Wahyoe Boediwardhana, The Jakarta Post, Malang
The government will make eight of the 50 national parks in the country autonomous by 2009 in a bid to save Rp 32 billion (US$3.5 million) in state spending, said a forestry official in Malang, East Java.
The move means the parks will no longer receive operational funds of up to Rp 4 billion each year, said director of the forest conservation at the Directorate General of Nature Conservation and Forest Protection (PHKA), Banjar Yulianto Laban.
On the surface, the changes do not seem to favor the parks or their overall management and upkeep, however, Banjar said it was a positive move.
"Other than saving state funds, (this move means) the operators of (newly-autonomous) national parks will eventually be able (to manage their funds independently)," he said.
"They (will be able to grow) their (own) earnings and gain profits of up to three-fold."
The eight national parks to undergo said management change include Komodo (East Nusa Tenggara), Bunaken (North Sulawesi), Bromo Tengger Semeru (East Java), Gede Pangrango (West Java), Mount Leuser (North Sumatra), West Bali (Bali), Meru Betiri (East Java) and Wasur (Papua).
Today, 60 percent of Rp 4 billion is used for security purposes for these national parks, while 40 percent is used to maintain infrastructure and facilities.
"If they manage their own finances, I estimate they will be able to increase profits three (fold) -- and this will amount to around Rp 12 billion annually," said Banjar.
In a bid to realize the plan and as part of the restructure process, 21 of the 50 national parks in the country will become model national parks.
Autonomous national park operators will maintain existing procedures, including public accountability, self-financing and sustainable forest management.

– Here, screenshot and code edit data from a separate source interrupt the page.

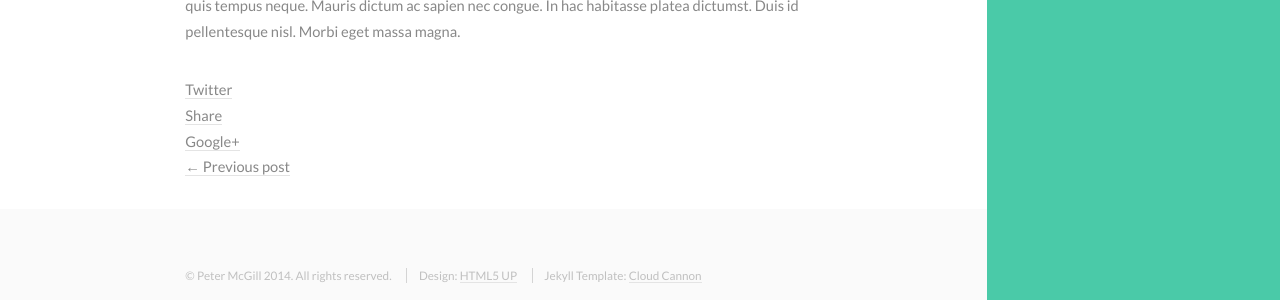
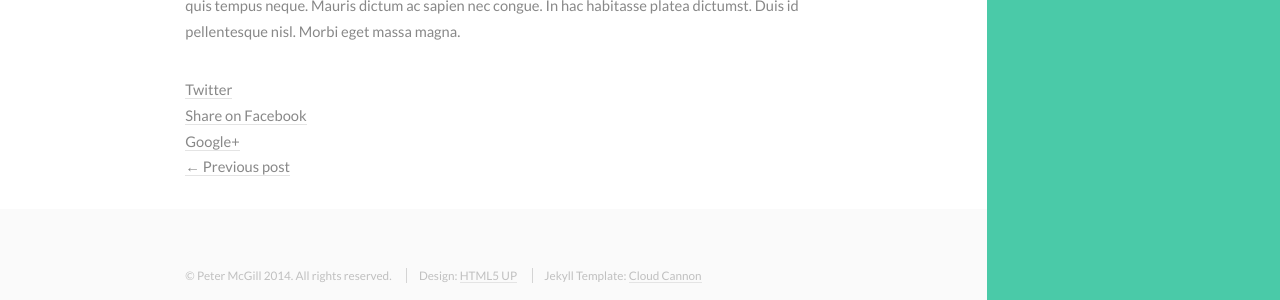
Before and after one commit to astrophpeter/website, a Jekyll site: the page built from _posts/2015-02-17-Curabitur.markdown, in a window 1280 px wide and 900 px high, scrolled down 526 px. Shown: the part 555-855 px from the top of the window. Built offline with Jekyll 4.4.1, drawn with Linux system fonts in a browser that asks for light colours; comment, search, counter and statistics services are not loaded.

Commit message:
Update post.html

```diff
--- a/_layouts/post.html
+++ b/_layouts/post.html
@@ -28,7 +28,9 @@ layout: default
 
             <a href="https://twitter.com/intent/tweet?text={{ page.title }}&url={{ site.url }}{{ page.url }}&via={{ site.twitter_username }}&related={{ site.twitter_username }}" class="twitter-share-button" data-show-count="false" rel="nofollow" target="_blank" title="Share on Twitter">Twitter</a>
 
-            <div class="fb-share-button" data-href="https://facebook.com/sharer.php?u=&#123;&#123; site.url &#125;&#125;&#123;&#123; page.url &#125;&#125;" data-layout="button" data-mobile-iframe="false"><a class="fb-xfbml-parse-ignore" target="_blank" href="https://www.facebook.com/sharer/sharer.php?u=https%3A%2F%2Ffacebook.com%2Fsharer.php%3Fu%3D%257B%257B%2Bsite.url%2B%257D%257D%257B%257B%2Bpage.url%2B%257D%257D&amp;src=sdkpreparse">Share</a></div>
+            <div class="share-widget">
+  <a href="https://www.facebook.com/sharer.php?u={{ site.url }}/{{ page.url }}&title={{ page.title }}" title="Share on Facebook" target="_blank">Share on Facebook</a>
+</div>
 
             <a href="https://plus.google.com/share?url={{ site.url }}{{ page.url }}" rel="nofollow" target="_blank" title="Share on Google+">Google+</a>
         </div>
```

They will independently handle government non-tax revenue and every legitimate income stream so the parks can be managed in a sustainable, effective and efficient manner.
"I'm assured activities that could harm the ecosystem inside the national parks will not become practice.
"Because, under autonomous management, the only losing party will the be management teams when they eventually suffer declining profits," said Banjar.
It's essential park staff work together to ensure the parks are managed professionally, Banjar said.
Funds the government will accumulate as a result of these changes may later be used to upgrade park accessibility, he said.
A study conducted by Hendra Gunawan from the Nature Conservation and Forest Protection Research Center indicates only 32 percent of the 50 national parks in the country have vehicle access up to their offices or gateways.
Hendra said visitors were less eager to visit national parks due to limited access and the long journey required to each park.
"It's a 10-hour round-trip from the provincial capital or nearest airport to get to most of the national parks in Indonesia," he said.
"Those located outside Java can only be reached by air or water, proceeded by hours and hours overland."
Banjar said it was a considerable disadvantage for foreign tourists eager to spend their time in tropical forests -- of which Indonesia boasts the most worldwide.
"It would not cost a great deal should the government want to build facilities, including airports, near the Komodo National Park, which could accommodate flights directly from Australia or Jakarta," he said.
"And tourists can fly directly to Sulawesi from there.
"At the moment visitors who wish to visit the Komodo National Park have to go through Bali and resume their journey by sea to the location.
Those who want to go to Sulawesi have to return to Surabaya or Jakarta first, which I think will be too taxing."